Task objective
Below are records; write all of them out exactly.
[[ Exercise material open ]]
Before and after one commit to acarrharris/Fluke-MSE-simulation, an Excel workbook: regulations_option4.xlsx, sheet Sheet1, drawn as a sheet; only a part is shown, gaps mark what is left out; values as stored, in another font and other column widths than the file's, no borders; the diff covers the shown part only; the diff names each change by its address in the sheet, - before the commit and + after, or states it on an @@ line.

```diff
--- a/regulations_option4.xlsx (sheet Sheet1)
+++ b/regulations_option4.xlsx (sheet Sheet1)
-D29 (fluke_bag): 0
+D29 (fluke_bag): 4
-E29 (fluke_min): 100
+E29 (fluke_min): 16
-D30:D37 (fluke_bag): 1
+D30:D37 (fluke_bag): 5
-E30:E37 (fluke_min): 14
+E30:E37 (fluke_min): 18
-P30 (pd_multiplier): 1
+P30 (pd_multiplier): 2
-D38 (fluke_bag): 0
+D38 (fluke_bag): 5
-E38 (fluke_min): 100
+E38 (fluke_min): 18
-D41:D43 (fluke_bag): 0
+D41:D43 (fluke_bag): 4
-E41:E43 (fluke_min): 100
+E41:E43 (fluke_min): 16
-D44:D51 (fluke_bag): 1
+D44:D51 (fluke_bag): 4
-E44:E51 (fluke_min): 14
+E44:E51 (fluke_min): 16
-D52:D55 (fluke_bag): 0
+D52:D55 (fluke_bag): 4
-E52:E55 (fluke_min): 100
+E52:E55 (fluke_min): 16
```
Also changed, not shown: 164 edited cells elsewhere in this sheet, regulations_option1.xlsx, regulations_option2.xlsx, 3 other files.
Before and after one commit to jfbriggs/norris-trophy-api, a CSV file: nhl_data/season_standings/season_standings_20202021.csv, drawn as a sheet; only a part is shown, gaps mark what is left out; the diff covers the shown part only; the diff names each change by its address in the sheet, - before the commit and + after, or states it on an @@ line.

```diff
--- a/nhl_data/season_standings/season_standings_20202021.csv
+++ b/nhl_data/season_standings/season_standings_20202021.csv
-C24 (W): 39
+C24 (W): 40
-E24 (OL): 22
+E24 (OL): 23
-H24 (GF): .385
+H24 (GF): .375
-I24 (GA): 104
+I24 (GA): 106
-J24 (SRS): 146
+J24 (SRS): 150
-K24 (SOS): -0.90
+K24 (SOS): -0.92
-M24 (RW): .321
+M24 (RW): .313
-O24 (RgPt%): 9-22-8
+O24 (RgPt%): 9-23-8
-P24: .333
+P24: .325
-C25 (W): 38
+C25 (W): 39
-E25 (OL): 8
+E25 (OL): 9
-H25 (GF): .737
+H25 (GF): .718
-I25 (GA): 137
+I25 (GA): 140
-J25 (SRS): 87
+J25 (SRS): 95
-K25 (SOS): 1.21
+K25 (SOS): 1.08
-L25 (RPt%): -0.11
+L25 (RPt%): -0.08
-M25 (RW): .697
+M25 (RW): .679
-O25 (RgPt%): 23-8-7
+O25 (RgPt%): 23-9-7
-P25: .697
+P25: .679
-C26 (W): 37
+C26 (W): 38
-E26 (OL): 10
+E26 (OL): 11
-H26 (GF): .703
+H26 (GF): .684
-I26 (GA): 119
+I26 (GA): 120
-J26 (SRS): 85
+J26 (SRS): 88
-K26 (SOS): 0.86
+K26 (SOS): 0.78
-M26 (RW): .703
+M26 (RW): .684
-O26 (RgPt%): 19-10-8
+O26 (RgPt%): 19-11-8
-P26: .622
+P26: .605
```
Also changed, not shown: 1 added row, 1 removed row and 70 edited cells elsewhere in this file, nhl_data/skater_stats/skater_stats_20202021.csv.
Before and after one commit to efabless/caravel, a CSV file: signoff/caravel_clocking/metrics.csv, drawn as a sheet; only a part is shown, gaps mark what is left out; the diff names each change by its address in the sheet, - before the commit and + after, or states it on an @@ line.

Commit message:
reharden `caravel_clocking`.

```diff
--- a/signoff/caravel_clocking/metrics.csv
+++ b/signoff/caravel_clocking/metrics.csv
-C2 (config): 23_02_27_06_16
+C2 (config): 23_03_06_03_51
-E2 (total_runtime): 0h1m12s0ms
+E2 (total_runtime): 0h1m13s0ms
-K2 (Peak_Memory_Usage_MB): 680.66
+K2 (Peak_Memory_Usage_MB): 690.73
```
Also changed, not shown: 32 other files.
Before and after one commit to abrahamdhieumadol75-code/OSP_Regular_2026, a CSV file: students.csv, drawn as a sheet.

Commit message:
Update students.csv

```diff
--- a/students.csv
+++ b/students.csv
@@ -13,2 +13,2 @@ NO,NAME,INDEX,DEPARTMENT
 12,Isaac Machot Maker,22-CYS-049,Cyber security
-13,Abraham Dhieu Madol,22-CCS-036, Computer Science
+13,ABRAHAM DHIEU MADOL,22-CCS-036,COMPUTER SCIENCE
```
[[ Exercise material closed ]]
Completed exercise
Before and after one commit to acarrharris/Fluke-MSE-simulation, an Excel workbook: regulations_option4.xlsx, sheet Sheet1, drawn as a sheet; only a part is shown, gaps mark what is left out; values as stored, in another font and other column widths than the file's, no borders; the diff covers the shown part only; the diff names each change by its address in the sheet, - before the commit and + after, or states it on an @@ line.

```diff
--- a/regulations_option4.xlsx (sheet Sheet1)
+++ b/regulations_option4.xlsx (sheet Sheet1)
-D29 (fluke_bag): 0
+D29 (fluke_bag): 4
-E29 (fluke_min): 100
+E29 (fluke_min): 16
-D30:D37 (fluke_bag): 1
+D30:D37 (fluke_bag): 5
-E30:E37 (fluke_min): 14
+E30:E37 (fluke_min): 18
-P30 (pd_multiplier): 1
+P30 (pd_multiplier): 2
-D38 (fluke_bag): 0
+D38 (fluke_bag): 5
-E38 (fluke_min): 100
+E38 (fluke_min): 18
-D41:D43 (fluke_bag): 0
+D41:D43 (fluke_bag): 4
-E41:E43 (fluke_min): 100
+E41:E43 (fluke_min): 16
-D44:D51 (fluke_bag): 1
+D44:D51 (fluke_bag): 4
-E44:E51 (fluke_min): 14
+E44:E51 (fluke_min): 16
-D52:D55 (fluke_bag): 0
+D52:D55 (fluke_bag): 4
-E52:E55 (fluke_min): 100
+E52:E55 (fluke_min): 16
```
Also changed, not shown: 164 edited cells elsewhere in this sheet, regulations_option1.xlsx, regulations_option2.xlsx, 3 other files.
Before and after one commit to jfbriggs/norris-trophy-api, a CSV file: nhl_data/season_standings/season_standings_20202021.csv, drawn as a sheet; only a part is shown, gaps mark what is left out; the diff covers the shown part only; the diff names each change by its address in the sheet, - before the commit and + after, or states it on an @@ line.

```diff
--- a/nhl_data/season_standings/season_standings_20202021.csv
+++ b/nhl_data/season_standings/season_standings_20202021.csv
-C24 (W): 39
+C24 (W): 40
-E24 (OL): 22
+E24 (OL): 23
-H24 (GF): .385
+H24 (GF): .375
-I24 (GA): 104
+I24 (GA): 106
-J24 (SRS): 146
+J24 (SRS): 150
-K24 (SOS): -0.90
+K24 (SOS): -0.92
-M24 (RW): .321
+M24 (RW): .313
-O24 (RgPt%): 9-22-8
+O24 (RgPt%): 9-23-8
-P24: .333
+P24: .325
-C25 (W): 38
+C25 (W): 39
-E25 (OL): 8
+E25 (OL): 9
-H25 (GF): .737
+H25 (GF): .718
-I25 (GA): 137
+I25 (GA): 140
-J25 (SRS): 87
+J25 (SRS): 95
-K25 (SOS): 1.21
+K25 (SOS): 1.08
-L25 (RPt%): -0.11
+L25 (RPt%): -0.08
-M25 (RW): .697
+M25 (RW): .679
-O25 (RgPt%): 23-8-7
+O25 (RgPt%): 23-9-7
-P25: .697
+P25: .679
-C26 (W): 37
+C26 (W): 38
-E26 (OL): 10
+E26 (OL): 11
-H26 (GF): .703
+H26 (GF): .684
-I26 (GA): 119
+I26 (GA): 120
-J26 (SRS): 85
+J26 (SRS): 88
-K26 (SOS): 0.86
+K26 (SOS): 0.78
-M26 (RW): .703
+M26 (RW): .684
-O26 (RgPt%): 19-10-8
+O26 (RgPt%): 19-11-8
-P26: .622
+P26: .605
```
Also changed, not shown: 1 added row, 1 removed row and 70 edited cells elsewhere in this file, nhl_data/skater_stats/skater_stats_20202021.csv.
Before and after one commit to efabless/caravel, a CSV file: signoff/caravel_clocking/metrics.csv, drawn as a sheet; only a part is shown, gaps mark what is left out; the diff names each change by its address in the sheet, - before the commit and + after, or states it on an @@ line.

Commit message:
reharden `caravel_clocking`.

```diff
--- a/signoff/caravel_clocking/metrics.csv
+++ b/signoff/caravel_clocking/metrics.csv
-C2 (config): 23_02_27_06_16
+C2 (config): 23_03_06_03_51
-E2 (total_runtime): 0h1m12s0ms
+E2 (total_runtime): 0h1m13s0ms
-K2 (Peak_Memory_Usage_MB): 680.66
+K2 (Peak_Memory_Usage_MB): 690.73
```
Also changed, not shown: 32 other files.
Before and after one commit to abrahamdhieumadol75-code/OSP_Regular_2026, a CSV file: students.csv, drawn as a sheet.

Commit message:
Update students.csv

```diff
--- a/students.csv
+++ b/students.csv
@@ -13,2 +13,2 @@ NO,NAME,INDEX,DEPARTMENT
 12,Isaac Machot Maker,22-CYS-049,Cyber security
-13,Abraham Dhieu Madol,22-CCS-036, Computer Science
+13,ABRAHAM DHIEU MADOL,22-CCS-036,COMPUTER SCIENCE
```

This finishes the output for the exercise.